(Screenshot and code edit data)
[Start of Attachment]
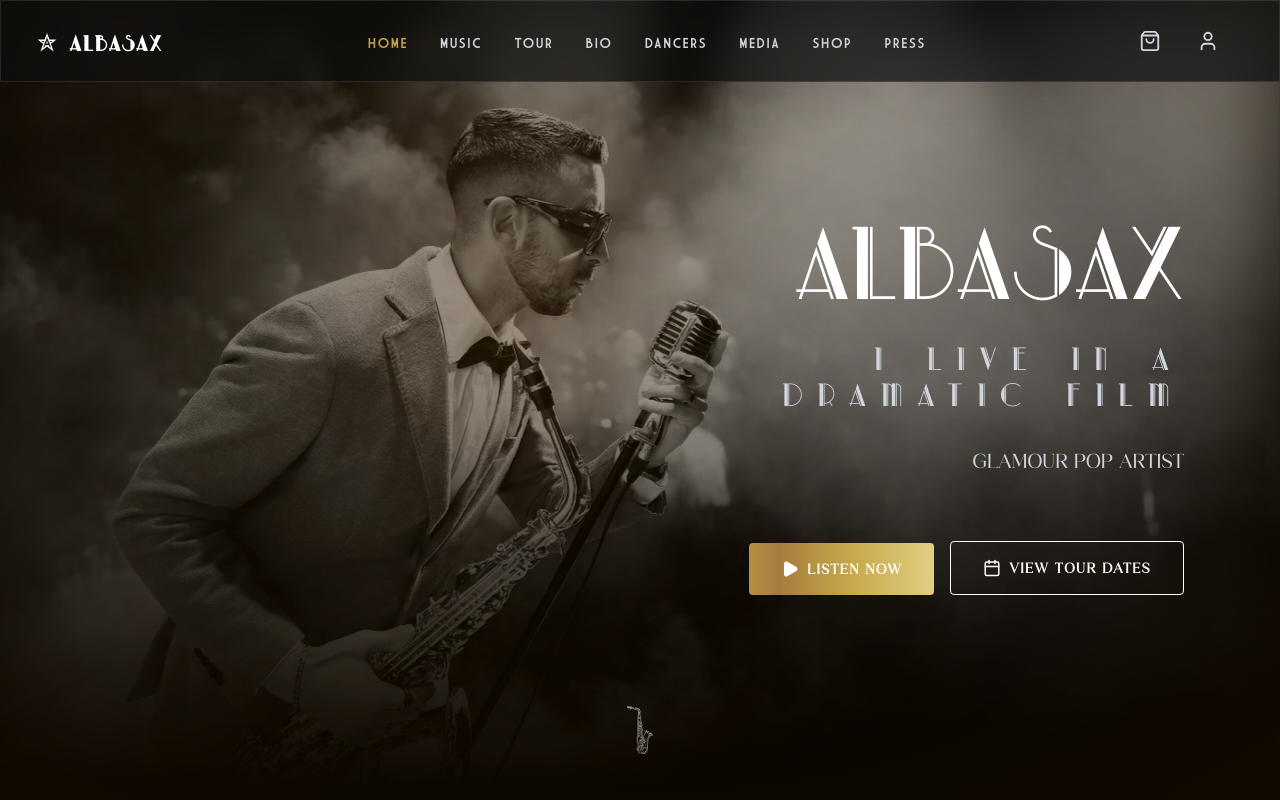
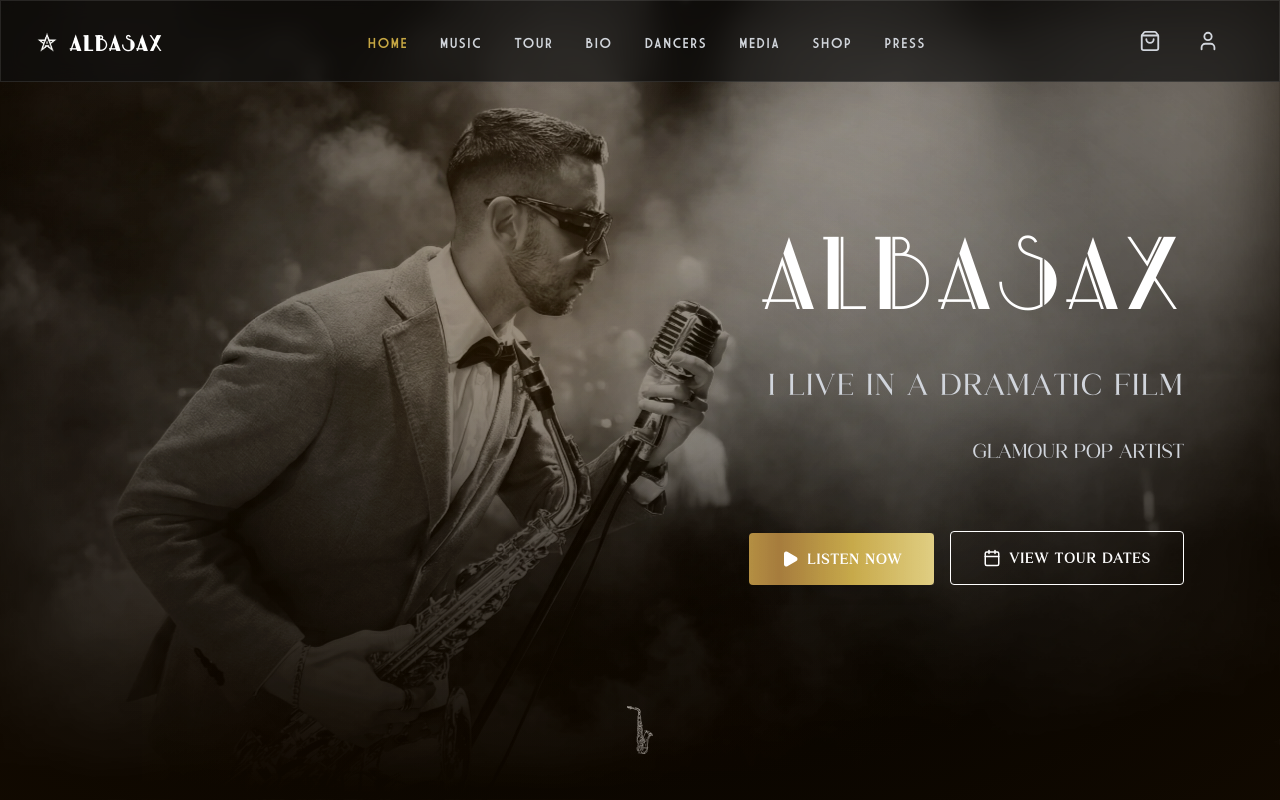
Before and after one commit to Filippo0311603/Albasax, a React (Vite) app: page /#/ in a window 1280 px wide. Shown: the top 800 px of the page. Built offline with nearby package versions, Linux system fonts and the light colour scheme; a web font is replaced by a local one.

Commit message:
Add cinematic typography with letter-by-letter reveal animation

```diff
--- /dev/null
+++ b/components/CinematicText.tsx
@@ -0,0 +1,60 @@
+import React, { useEffect, useState } from 'react';
+
+interface CinematicTextProps {
+  children: string;
+  className?: string;
+  letterDelay?: number; // millisecondi tra una lettera e l'altra
+  as?: 'h1' | 'h2' | 'h3' | 'h4' | 'h5' | 'h6' | 'p' | 'span';
+}
+
+const CinematicText: React.FC<CinematicTextProps> = ({
+  children,
+  className = '',
+  letterDelay = 80,
+  as: Component = 'h1'
+}) => {
+  const [visibleLetters, setVisibleLetters] = useState(0);
+  const [isHovering, setIsHovering] = useState(false);
+
+  useEffect(() => {
+    if (visibleLetters < children.length) {
+      const timer = setTimeout(() => {
+        setVisibleLetters(prev => prev + 1);
+      }, letterDelay);
+      return () => clearTimeout(timer);
+    }
+  }, [visibleLetters, children.length, letterDelay]);
+
+  const letters = children.split('');
+
+  return (
+    <Component
+      className={`${className} inline-block`}
+      onMouseEnter={() => setIsHovering(true)}
+      onMouseLeave={() => setIsHovering(false)}
+      style={{
+        letterSpacing: isHovering ? '0.15em' : '0.05em',
+        transition: 'letter-spacing 0.3s ease-out',
+      }}
+    >
+      {letters.map((letter, idx) => (
+        <span
+          key={idx}
+          style={{
+            display: 'inline-block',
+            opacity: idx < visibleLetters ? 1 : 0,
+            transform: idx < visibleLetters
+              ? 'translateY(0) rotateX(0deg)'
+              : 'translateY(10px) rotateX(90deg)',
+            transition: `all 0.5s cubic-bezier(0.34, 1.56, 0.64, 1) ${idx * 0.05}s`,
+            willChange: 'transform, opacity',
+          }}
+        >
+          {letter === ' ' ? '\u00A0' : letter}
+        </span>
+      ))}
+    </Component>
+  );
+};
+
+export default CinematicText;
--- a/sections/Hero.tsx
+++ b/sections/Hero.tsx
@@ -2,6 +2,7 @@
 import React from 'react';
 import { Link } from 'react-router-dom';
 import { Play, Calendar } from 'lucide-react';
+import CinematicText from '../components/CinematicText';
 
 const Hero: React.FC = () => {
   return (
@@ -36,10 +37,21 @@ const Hero: React.FC = () => {
 
       {/* Content */}
       <div className="relative z-10 text-right px-6 sm:px-16 md:px-24 max-w-5xl space-y-8 animate-in fade-in slide-in-from-bottom-8 duration-1000 w-full flex flex-col justify-center h-full pt-20 sm:pt-0">
-        <h1 className="text-5xl sm:text-6xl md:text-8xl font-serif text-white leading-tight">
-          Albasax <br />
-          <span className="block mt-4 text-xs sm:text-xl md:text-3xl font-light tracking-[0.2em] sm:tracking-[0.5em] uppercase text-gray-300">I Live In A <br /> Dramatic Film</span>
-        </h1>
+        <CinematicText
+          as="h1"
+          className="text-5xl sm:text-6xl md:text-8xl font-serif text-white leading-tight"
+          letterDelay={60}
+        >
+          Albasax
+        </CinematicText>
+
+        <CinematicText
+          as="span"
+          className="block text-xs sm:text-xl md:text-3xl font-light tracking-[0.2em] sm:tracking-[0.5em] uppercase text-gray-300"
+          letterDelay={50}
+        >
+          I Live In A Dramatic Film
+        </CinematicText>
 
         <p className="text-base sm:text-lg md:text-xl text-gray-300 max-w-2xl font-light leading-relaxed ml-auto">
           GLAMOUR POP ARTIST<br />
```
[End of Attachment]
▸ **Problem description**
Scan the entries and show every line in which the word "const" is found.

▸ **Result**
+const CinematicText: React.FC<CinematicTextProps> = ({
+  const [visibleLetters, setVisibleLetters] = useState(0);
+  const [isHovering, setIsHovering] = useState(false);
+      const timer = setTimeout(() => {
+  const letters = children.split('');
 const Hero: React.FC = () => {
@@ -36,10 +37,21 @@ const Hero: React.FC = () => {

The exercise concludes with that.